Battle of Jingxing 

This was a battle between the Han and the Zhao army in 205 BC. Han’s 30,000 soldiers faced off against the 200,000-strong Kingdom of Zhao.  The outcome should have been entirely predictable.  It is important to remember that ancient armies were not often comprised of trained and battle-hardened soldiers.  They tended to be a levied rabble of men called up by their rulers for temporary service and then return to their farms and other jobs. As a result, many battles were enormous melees of barely trained troops hacking at each other with loaned weapons. The exception to this in the ancient world was the Romans who had a trained and professional army that won victory after victory against untrained troops all over Europe, Africa and the Middle East.

 The night before the battle, Han Xin, the Han commander, ordered his 2,000 mounted men to the rear of the Zhao Army’s camp, each carrying a red battle flag of the Han army. He told them to occupy Zhao camp as soon as their army moved out to press the attack. He also sent 10,000 men across the Tao River to dig ditches with their back to the river, giving his men fortification but leaving them no route of retreat. When the battle was joined Han Xin’s men feigned defeat and retreated on their fortified ditch on the river with the Zhao’s chasing them behind. Once in their trench with no option but to fight or die, the Han fought with the courage of despair and held the Zhao at bay.

When the Zhao withdrew temporarily to regroup, they saw thousands of enemy flags in their camp, making them think they were about to be taken from the rear by fresh troops. The result was panic and disintegration among the Zhao who themselves tried to flee with an open route of retreat.
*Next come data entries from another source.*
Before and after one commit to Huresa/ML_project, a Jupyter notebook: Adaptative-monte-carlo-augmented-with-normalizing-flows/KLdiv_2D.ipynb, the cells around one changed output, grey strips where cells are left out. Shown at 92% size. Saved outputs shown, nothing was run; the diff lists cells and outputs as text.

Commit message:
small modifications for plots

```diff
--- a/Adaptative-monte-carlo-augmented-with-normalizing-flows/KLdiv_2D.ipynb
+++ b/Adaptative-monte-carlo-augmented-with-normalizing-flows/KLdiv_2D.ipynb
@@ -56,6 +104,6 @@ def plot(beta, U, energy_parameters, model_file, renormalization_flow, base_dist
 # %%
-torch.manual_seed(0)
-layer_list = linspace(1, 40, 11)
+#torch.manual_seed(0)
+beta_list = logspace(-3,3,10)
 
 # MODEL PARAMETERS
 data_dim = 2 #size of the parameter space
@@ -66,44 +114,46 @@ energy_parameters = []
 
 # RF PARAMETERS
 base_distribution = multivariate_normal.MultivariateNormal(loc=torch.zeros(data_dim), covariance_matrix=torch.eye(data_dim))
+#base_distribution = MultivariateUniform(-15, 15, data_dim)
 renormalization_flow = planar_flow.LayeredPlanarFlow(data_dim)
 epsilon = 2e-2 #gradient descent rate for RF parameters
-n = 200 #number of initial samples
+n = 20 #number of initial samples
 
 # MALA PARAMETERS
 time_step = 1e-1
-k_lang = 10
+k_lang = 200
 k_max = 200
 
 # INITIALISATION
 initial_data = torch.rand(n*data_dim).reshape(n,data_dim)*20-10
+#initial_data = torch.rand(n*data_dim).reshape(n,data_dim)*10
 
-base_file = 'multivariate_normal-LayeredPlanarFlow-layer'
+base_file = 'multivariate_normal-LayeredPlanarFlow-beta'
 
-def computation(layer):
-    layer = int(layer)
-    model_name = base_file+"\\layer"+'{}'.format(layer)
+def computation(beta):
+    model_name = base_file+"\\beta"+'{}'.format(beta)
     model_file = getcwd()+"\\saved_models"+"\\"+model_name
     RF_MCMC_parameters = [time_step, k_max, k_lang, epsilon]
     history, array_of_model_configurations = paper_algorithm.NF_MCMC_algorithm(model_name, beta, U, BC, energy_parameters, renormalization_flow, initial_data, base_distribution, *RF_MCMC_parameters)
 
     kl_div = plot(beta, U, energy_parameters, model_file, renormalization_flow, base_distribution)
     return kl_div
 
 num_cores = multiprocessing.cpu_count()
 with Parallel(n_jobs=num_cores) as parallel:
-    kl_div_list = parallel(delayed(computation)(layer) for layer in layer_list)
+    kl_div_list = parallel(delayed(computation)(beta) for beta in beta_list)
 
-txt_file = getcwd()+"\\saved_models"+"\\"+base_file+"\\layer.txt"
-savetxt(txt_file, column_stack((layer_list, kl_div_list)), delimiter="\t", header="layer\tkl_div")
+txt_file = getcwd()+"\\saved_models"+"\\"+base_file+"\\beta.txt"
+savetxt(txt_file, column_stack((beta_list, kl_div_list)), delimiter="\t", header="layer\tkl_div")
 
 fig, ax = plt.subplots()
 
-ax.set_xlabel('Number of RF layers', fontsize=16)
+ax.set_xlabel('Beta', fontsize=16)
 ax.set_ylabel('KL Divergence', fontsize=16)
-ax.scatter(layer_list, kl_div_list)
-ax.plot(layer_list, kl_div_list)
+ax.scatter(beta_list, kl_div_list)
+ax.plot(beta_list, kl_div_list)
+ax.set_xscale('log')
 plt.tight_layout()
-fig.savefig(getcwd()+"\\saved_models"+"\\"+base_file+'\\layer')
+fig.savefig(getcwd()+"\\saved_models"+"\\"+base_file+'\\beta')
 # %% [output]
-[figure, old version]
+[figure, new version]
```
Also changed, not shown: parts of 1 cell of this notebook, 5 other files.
The Han cavalry and infantry ran them down and killed them.

The Zhao army took 150,000 casualties

It also gave rise to the military axiom, “You achieve survival by fighting from a position of certain death.”

Battle of Carrhae
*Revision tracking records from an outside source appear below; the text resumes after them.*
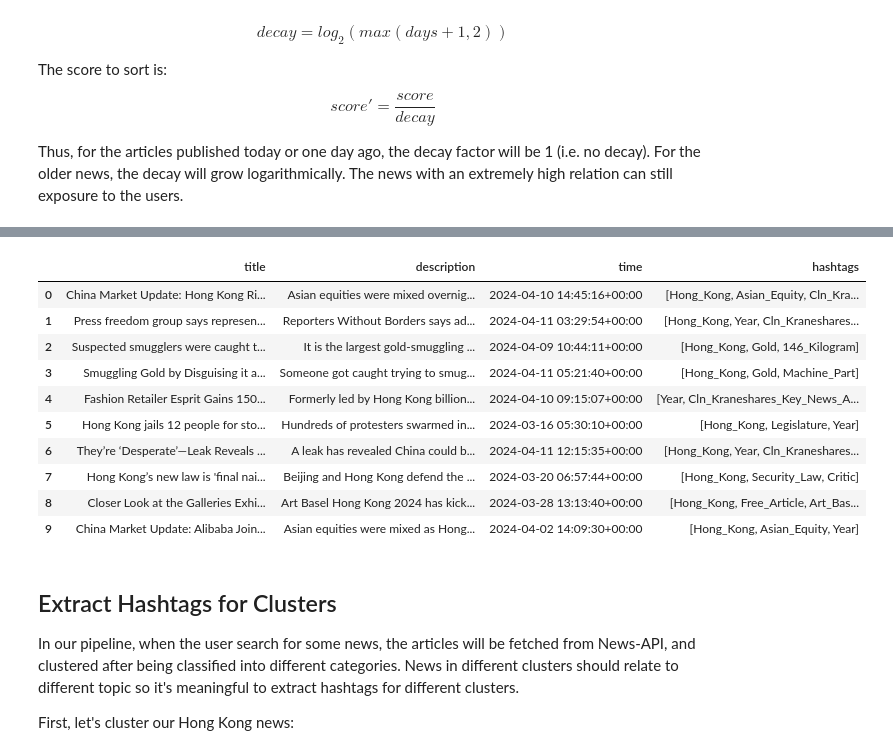
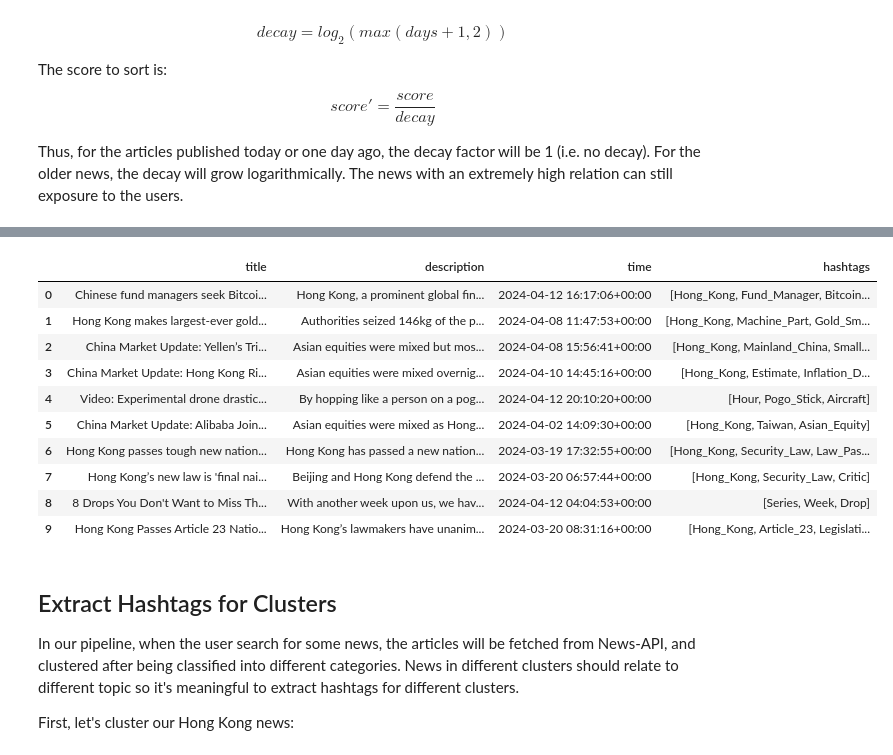
Before and after one commit to Cyber-Ninja-2047/wi-news, a Jupyter notebook: notebooks/hashtags_extraction_and_news_sorting.ipynb, the cells around one changed output, grey strips where cells are left out. Cells and saved outputs as stored; diff of their text form; code cells hidden in the pictures.

```diff
--- a/notebooks/hashtags_extraction_and_news_sorting.ipynb
+++ b/notebooks/hashtags_extraction_and_news_sorting.ipynb
@@ -272,6 +274,6 @@ import numpy as np
 
 
 data = np.asarray(data, object)
-for d in data[[3, 6, 8]]:
+for d in data[[2, 3, 9]]:
     print(f'{d.text}\n')
 # %% [output]
@@ -344,18 +346,18 @@ datetime.datetime(2024, 4, 12, 14, 32, 14, 691149, tzinfo=<UTC>)
 # %%
-sorted_data = sorter.sort(data, method='tfidf', by_date=True)
+sorted_data = sorter.sort(data, method='embeddings', by_date=True)
 extract_info(sorted_data, 'tfdf').iloc[:10]
 # %% [output]
 |  | title | description | time | hashtags |
-| 0 | China Market Update: Hong Kong Ri... | Asian equities were mixed overnig... | 2024-04-10 14:45:16+00:00 | [Hong_Kong, Asian_Equity, Cln_Kra... |
-| 1 | Press freedom group says represen... | Reporters Without Borders says ad... | 2024-04-11 03:29:54+00:00 | [Hong_Kong, Year, Cln_Kraneshares... |
-| 2 | Suspected smugglers were caught t... | It is the largest gold-smuggling ... | 2024-04-09 10:44:11+00:00 | [Hong_Kong, Gold, 146_Kilogram] |
-| 3 | Smuggling Gold by Disguising it a... | Someone got caught trying to smug... | 2024-04-11 05:21:40+00:00 | [Hong_Kong, Gold, Machine_Part] |
-| 4 | Fashion Retailer Esprit Gains 150... | Formerly led by Hong Kong billion... | 2024-04-10 09:15:07+00:00 | [Year, Cln_Kraneshares_Key_News_A... |
-| 5 | Hong Kong jails 12 people for sto... | Hundreds of protesters swarmed in... | 2024-03-16 05:30:10+00:00 | [Hong_Kong, Legislature, Year] |
-| 6 | They’re ‘Desperate’—Leak Reveals ... | A leak has revealed China could b... | 2024-04-11 12:15:35+00:00 | [Hong_Kong, Year, Cln_Kraneshares... |
+| 0 | Chinese fund managers seek Bitcoi... | Hong Kong, a prominent global fin... | 2024-04-12 16:17:06+00:00 | [Hong_Kong, Fund_Manager, Bitcoin... |
+| 1 | Hong Kong makes largest-ever gold... | Authorities seized 146kg of the p... | 2024-04-08 11:47:53+00:00 | [Hong_Kong, Machine_Part, Gold_Sm... |
+| 2 | China Market Update: Yellen’s Tri... | Asian equities were mixed but mos... | 2024-04-08 15:56:41+00:00 | [Hong_Kong, Mainland_China, Small... |
+| 3 | China Market Update: Hong Kong Ri... | Asian equities were mixed overnig... | 2024-04-10 14:45:16+00:00 | [Hong_Kong, Estimate, Inflation_D... |
+| 4 | Video: Experimental drone drastic... | By hopping like a person on a pog... | 2024-04-12 20:10:20+00:00 | [Hour, Pogo_Stick, Aircraft] |
+| 5 | China Market Update: Alibaba Join... | Asian equities were mixed as Hong... | 2024-04-02 14:09:30+00:00 | [Hong_Kong, Taiwan, Asian_Equity] |
+| 6 | Hong Kong passes tough new nation... | Hong Kong has passed a new nation... | 2024-03-19 17:32:55+00:00 | [Hong_Kong, Security_Law, Law_Pas... |
 | 7 | Hong Kong’s new law is 'final nai... | Beijing and Hong Kong defend the ... | 2024-03-20 06:57:44+00:00 | [Hong_Kong, Security_Law, Critic] |
-| 8 | Closer Look at the Galleries Exhi... | Art Basel Hong Kong 2024 has kick... | 2024-03-28 13:13:40+00:00 | [Hong_Kong, Free_Article, Art_Bas... |
-| 9 | China Market Update: Alibaba Join... | Asian equities were mixed as Hong... | 2024-04-02 14:09:30+00:00 | [Hong_Kong, Asian_Equity, Year] |
+| 8 | 8 Drops You Don't Want to Miss Th... | With another week upon us, we hav... | 2024-04-12 04:04:53+00:00 | [Series, Week, Drop] |
+| 9 | Hong Kong Passes Article 23 Natio... | Hong Kong’s lawmakers have unanim... | 2024-03-20 08:31:16+00:00 | [Hong_Kong, Article_23, Legislati... |
 # %% [markdown]
 ## Extract Hashtags for Clusters
 
```
Also changed, not shown: parts of 14 cells of this notebook, 2 other files.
Gnaeus Pompeius, Licinius Crassus, and Gaius Julius Caesar. (Mary HarrschCC BY-SA 4.0, via Wikimedia Commons)

The Battle of Carrhae happened in 53 BC and was considered one of the most crushing defeats in Roman history. Here’s why:

Motivated by his insatiable greed, the already wealthy Marcus Crassus wanted to invade the Parthian Empire. And so, he teamed up with Julius Ceasar and Pompey in hopes that his military reputation would improve.